Article about: For the Kriegsmarine addicted members! I was searching for Kriegsmarine helmet info when I came across this link to an article with highly useful and educational information. This info can b

  1. #1

    Default How to identify the German U-boat

    For the Kriegsmarine addicted members!
    I was searching for Kriegsmarine helmet info when I came across this link to an article with highly useful and educational information. This info can be downloaded directly from the browser, as the author wrote it into a Word or PDF document.

    This basically holds any kind of information a person interested in the identification of U-boots colourings would need.

    Last edited by Little Mermaid; 08-14-2013 at 06:36 PM.

  2. #2


    Last edited by youthcollector1; 08-14-2013 at 06:52 PM. Reason: Informative thread

  3. #3


    How to identify U-boots by insignia:
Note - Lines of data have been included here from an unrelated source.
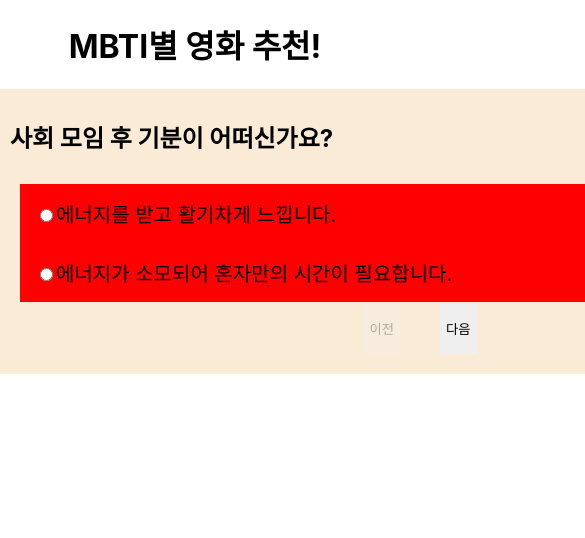
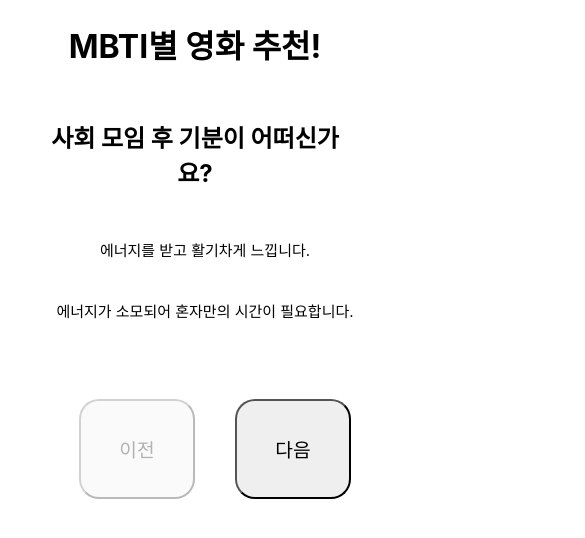
Before and after one commit to Hyun198/MBTI_MOVIE, a React (Create React App) app: page / in a window 390 px wide. Both pictures are taken after a click on the button "테스트 하고 영화 추천 받기!". Shown: the top 538 px of the page, 585 px wide, since content can reach past the window. Built offline with nearby package versions, Linux system fonts and the light colour scheme.

Commit message:
퀴즈 버튼 디자인 변경, 반응형 디자인

```diff
--- a/src/App.css
+++ /dev/null
@@ -1,38 +0,0 @@
-.App {
-  text-align: center;
-}
-
-.App-logo {
-  height: 40vmin;
-  pointer-events: none;
-}
-
-@media (prefers-reduced-motion: no-preference) {
-  .App-logo {
-    animation: App-logo-spin infinite 20s linear;
-  }
-}
-
-.App-header {
-  background-color: #282c34;
-  min-height: 100vh;
-  display: flex;
-  flex-direction: column;
-  align-items: center;
-  justify-content: center;
-  font-size: calc(10px + 2vmin);
-  color: white;
-}
-
-.App-link {
-  color: #61dafb;
-}
-
-@keyframes App-logo-spin {
-  from {
-    transform: rotate(0deg);
-  }
-  to {
-    transform: rotate(360deg);
-  }
-}
--- a/src/page/Home/Home.jsx
+++ b/src/page/Home/Home.jsx
@@ -16,12 +16,8 @@ const Home = () => {
                     <button onClick={startTest}>테스트 하고 영화 추천 받기!</button>
                     <img src="./mbti.jpg" alt="mbti" />
                 </div>
-
             ) : (<Quiz />)}
-
         </div>
-
-
     )
 }
 
--- a/src/page/Quiz/Quiz.jsx
+++ b/src/page/Quiz/Quiz.jsx
@@ -1,102 +1,116 @@
-import React, { useState } from 'react'
-import questions from '../../questions'
-import './Quiz.style.css'
-import Movies from '../Movie/Movies'
+import React, { useState, useEffect } from "react";
+import questions from "../../questions";
+import "./Quiz.style.css";
+import Movies from "../Movie/Movies";
 
+const shuffle_questions = (array) => {
+    for (let i = array.length - 1; i > 0; i--) {
+        const j = Math.floor(Math.random() * array.length);
+        [array[i], array[j]] = [array[j], array[i]];
+    }
+    return array;
+};
 
 const Quiz = () => {
     const [currentQuestionIndex, setCurrentQuestionIndex] = useState(0); // 현재 문제의 인덱스
     const [selectedChoice, setSelectedChoice] = useState({}); // 각 문제에 대한 선택된 답 저장
     const [counts, setCounts] = useState({
-        E: 0, I: 0, S: 0, N: 0, T: 0, F: 0, J: 0, P: 0,
+        E: 0,
+        I: 0,
+        S: 0,
+        N: 0,
+        T: 0,
+        F: 0,
+        J: 0,
+        P: 0,
     });
 
     const [isFinished, setIsFinished] = useState(false);
 
-    const [mbti, setMbti] = useState('');
+    const [mbti, setMbti] = useState("");
+    const [shuffled_questions, setShuffled_questions] = useState([]);
 
-    const currentQuestion = questions[currentQuestionIndex];
+    useEffect(() => {
 
-    // 답변을 선택할 때 실행되는 함수
+        const shuffled = shuffle_questions([...questions]);
+        setShuffled_questions(shuffled);
+    }, []);
+
+    /*     // 배열이 비어 있을 경우를 체크
+      if (shuffled_questions.length === 0) {
+          return <div>Loading questions...</div>; // 로딩 중 메시지
+      } */
+
+    const currentQuestion = shuffled_questions[currentQuestionIndex];
+
     const handle_Choice_Change = (event) => {
         const selectedType = currentQuestion.choices[event.target.value].type;
-
-        // 선택한 답을 저장하고, 이전에 선택한 답을 수정
-        setSelectedChoice(prevChoices => ({
+        setSelectedChoice((prevChoices) => ({
             ...prevChoices,
             [currentQuestionIndex]: selectedType,
         }));
     };
 
-    // 다음 버튼 클릭 시 실행되는 함수
     const handle_Next_Question = () => {
         const currentSelectedChoice = selectedChoice[currentQuestionIndex]; // 현재 선택된 답
 
         if (currentSelectedChoice) {
-            setCounts(prevCounts => ({
+            setCounts((prevCounts) => ({
                 ...prevCounts,
                 [currentSelectedChoice]: prevCounts[currentSelectedChoice] + 1,
             }));
 
             // 마지막 문제인지 체크
             if (currentQuestionIndex === questions.length - 1) {
-                const mbti =
-                    `${counts.E >= counts.I ? 'E' : 'I'}
-                ${counts.S >= counts.N ? 'S' : 'N'}
-                ${counts.T >= counts.F ? 'T' : 'F'}
-                ${counts.J >= counts.P ? 'J' : 'P'}`;
-                setMbti(mbti)
-                setIsFinished(true)
-
+                const mbti = `${counts.E >= counts.I ? "E" : "I"}
+                ${counts.S >= counts.N ? "S" : "N"}
+                ${counts.T >= counts.F ? "T" : "F"}
+                ${counts.J >= counts.P ? "J" : "P"}`;
+                setMbti(mbti);
+                setIsFinished(true);
             } else {
-                setCurrentQuestionIndex(prevIndex => prevIndex + 1); // 다음 문제로 이동
+                setCurrentQuestionIndex((prevIndex) => prevIndex + 1); // 다음 문제로 이동
             }
         } else {
             alert("답변을 하나 선택해주세요!"); // 답변을 선택하지 않았으면 경고
         }
     };
 
-
-
     // 이전 버튼 클릭 시 실행되는 함수
     const handle_Previous_Question = () => {
         const currentSelectedChoice = selectedChoice[currentQuestionIndex]; // 현재 선택된 답
 
         if (currentSelectedChoice) {
-            // 선택된 타입의 카운트를 1 감소
-            setCounts(prevCounts => ({
+            setCounts((prevCounts) => ({
                 ...prevCounts,
                 [currentSelectedChoice]: prevCounts[currentSelectedChoice] - 1,
             }));
         }
         // 이전 문제로 이동
-        setCurrentQuestionIndex(prevIndex => (prevIndex > 0 ? prevIndex - 1 : prevIndex));
+        setCurrentQuestionIndex((prevIndex) =>
+            prevIndex > 0 ? prevIndex - 1 : prevIndex
+        );
     };
 
-    if (isFinished) {
     return (
-            <>
+        <div>
+            {isFinished ? (
+                <div>
                     <div className="quiz-result">
                         <h2>당신의 MBTI는 {mbti} 입니다!</h2>
                         <a href="/">테스트 다시 하기</a>
                     </div>
                     <Movies mbti={mbti} />
-            </>
-
-        );
-    }
-
-
-
-    return (
+                </div>
+            ) : (
                 <div className="quiz-container">
+                    {currentQuestion ? ( // currentQuestion이 존재할 때만 렌더링
+                        <>
                             <h2>{currentQuestion.question}</h2>
                             <form>
                                 {Object.entries(currentQuestion.choices).map(([key, choice]) => (
-                    <div className="form-input" key={key}>
-                        <label>
+                                    <div className={`form-input ${selectedChoice[currentQuestionIndex] === choice.type ? 'selected' : ''}`} key={key}>
                                         <input
-
                                             type="radio"
                                             name={`question-${currentQuestionIndex}`}
                                             value={key} // choice의 key 값
@@ -104,7 +118,6 @@ const Quiz = () => {
                                             checked={selectedChoice[currentQuestionIndex] === choice.type} // 선택된 값 유지
                                         />
                                         {choice.label}
-                        </label>
                                     </div>
                                 ))}
                             </form>
@@ -112,8 +125,15 @@ const Quiz = () => {
                                 <button onClick={handle_Previous_Question} disabled={currentQuestionIndex === 0}>이전</button>
                                 <button onClick={handle_Next_Question}>다음</button>
                             </div>
+
+                        </>
+                    ) : (
+                        <h2>문제가 없습니다.</h2> // 문제가 없을 때 대체 텍스트
+                    )}
+                </div>
+            )}
         </div>
     );
 };
 
-export default Quiz
+export default Quiz;
--- a/src/page/Quiz/Quiz.style.css
+++ b/src/page/Quiz/Quiz.style.css
@@ -1,36 +1,85 @@
 .quiz-container {
-    background-color: antiquewhite;
     margin: 0 auto;
-    width: 800px;
+    width: 80%;
     padding: 10px;
+    border-radius: 10px;
+}
+
+.quiz-container h2 {
+    text-align: center;
 }
 
 .quiz-container form {
+    display: flex;
+    justify-content: space-evenly;
     width: 100%;
     height: 100px;
-
     padding: 10px;
     font-size: 20px;
+
 }
 
 .quiz-container .form-input {
+    position: relative;
+    width: 100%;
     padding: 15px;
-    background-color: red;
+    border-radius: 10px;
+    transition: all 0.3s ease;
+
 }
 
+.quiz-container .form-input:hover {
+    background-color: aliceblue;
+}
+
+.quiz-container .form-input.selected {
+    border: 2px solid #000;
+}
+
+.quiz-container .form-input input {
+    position: absolute;
+    margin: auto;
+    cursor: pointer;
+    z-index: 2;
+    width: 100%;
+    height: 100%;
+    top: 0;
+    left: 0;
+    opacity: 0;
+}
 
 .quiz-container .handling_button {
     display: flex;
     width: 100%;
-    justify-content: center;
-
-    padding: 10px;
+    justify-content: space-evenly;
+    padding: 20px;
 }
 
 .quiz-container .handling_button button {
-
-    height: 50px;
+    cursor: pointer;
+    font-size: 1.2rem;
+    width: 120px;
+    height: 100px;
     margin: 0 20px;
-    border: none;
+    border-radius: 20px;
 
 }
+
+@media screen and (max-width: 425px) {
+    .quiz-container form {
+        align-items: center;
+        flex-direction: column;
+        font-size: 15px;
+    }
+
+    .quiz-container .form-input {
+        margin: 5px 0px;
+        text-align: center;
+        font-size: 15px;
+    }
+
+
+    .quiz-container .handling_button {
+        margin-top: 50px;
+    }
+}
```
Also changed, not shown: public/background.jpg (added). Lines whose indentation alone changed are shown as unchanged.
    Some of the more famous insignia, or those belonging to the most famous boats and/or commanders, are as follows -
    U 9 - Black Iron Cross with a crown, W and 1914 in white
    U 19 - Rat with umbrella riding on torpedo
    U 23 - Olympic rings denoting Naval Academy class 1936
    U 30 - Fox terrier called Schnurzl
    U 34 - Elephant stomping on Churchill’s head
    U 46 - White outline of snorting bull (U 46’s commander Engelbert Endrass had designed this insignia when serving as IWO on U47)
    U 47 - White outline of snorting bull (the Bull of Scapa Flow, became 7th U-Flottille insignia)
    U 48 - Black cat with 3X below
    U 57 - Red devil (Erich Topp)
    U 69 - Laughing cow with “La Vache Qui Rit” / Horridoh
    U 82 - Crest of Coburg – a sword on a shield divided into black and gold halves
    U 83 - Viking ship
    U 94 - Green creature tugging at roaring British bulldog
    U 96 - Laughing swordfish, created after 3rd patrol (became 9th U-Flottille insignia when U 96’s commander Heinrich Lehmann-Willenbrock tookover the flotilla)
    U 99 - Real bronze horseshoes welded onto either side of tower
    U 100 - Large panther
    U 107 - Four playing cards
    U 110 - Fox terrier called Schnurzl (Fritz-Julius Lemp had commanded U 30)
    U 123 - German helmet with swastika / kettledrum
    U 124 - Edelweiss
    U 141 - Devil riding on torpedo
    U 183 - Japanese rising sun flag and Kriegsmarine flag
    U 201 - Snowman (Schnee) / Crest of Remscheid (sponsoring
    U 203 - Red turtle / Crest of Essen (sponsoring city)
    U 253 - Blowing man
    U 333 - Three white fishes
    U 377 - Laughing swordfish (9thU-Flottille insignia)
    U 404 - Large stylised Viking ship prow (became basis of 6th U-Flottille and 23rd U-Flottille)
    U 441 - Ladybird
    U 505 - Scallop shell
    U 552 - Red devil (Erich Topp had commanded U 57)
    U 556 - Parzival towing battleship Bismarck which it “sponsored”
    U 564 - Black cat with 3X below (U 564’s commander Reinhard Suhren hadserved as IWO on U 48)
    U 995 - Two figures from Fang den Hut game
    One of the most famous insignia was the white outli
    ne of a snorting bull, which had been painted on U 47’s tower upon returning to Germany from its
    successful Scapa Flow mission. Following this, other U-boats belonging to the 7th U-Flottille (of which U 47 was a member) began to spo rt the snorting bull insignia. Thisidentification symbol received an official sanction, and from April 1941 onwards U-boats of the 7th U-Flottille were requested to paint Der Stier von Scapa Flow – “The Bull Of Scapa Flow” – on their towers. Later stencils were produced to aid the application of the bulls.
    Many of the U-boat flotillas developed their own insignias. Often a U-boat’s tower displayed both a personal insignia and a flotilla insignia. U 552, for example, had a red devil personal insignia next to the snorting bull insignia of the 7thU-Flottille.
    If a U-boat survived until it was relegated to training duties, the insignia would often remain in place. Sometimes this would be seen next to tactical markings. However, the flotilla insignia would be removed, since the U-boat was being transferred from an operational flotilla to a training flotilla. Sometimes insignia would be transferred from one boat to another.
    Last edited by Little Mermaid; 08-14-2013 at 06:45 PM.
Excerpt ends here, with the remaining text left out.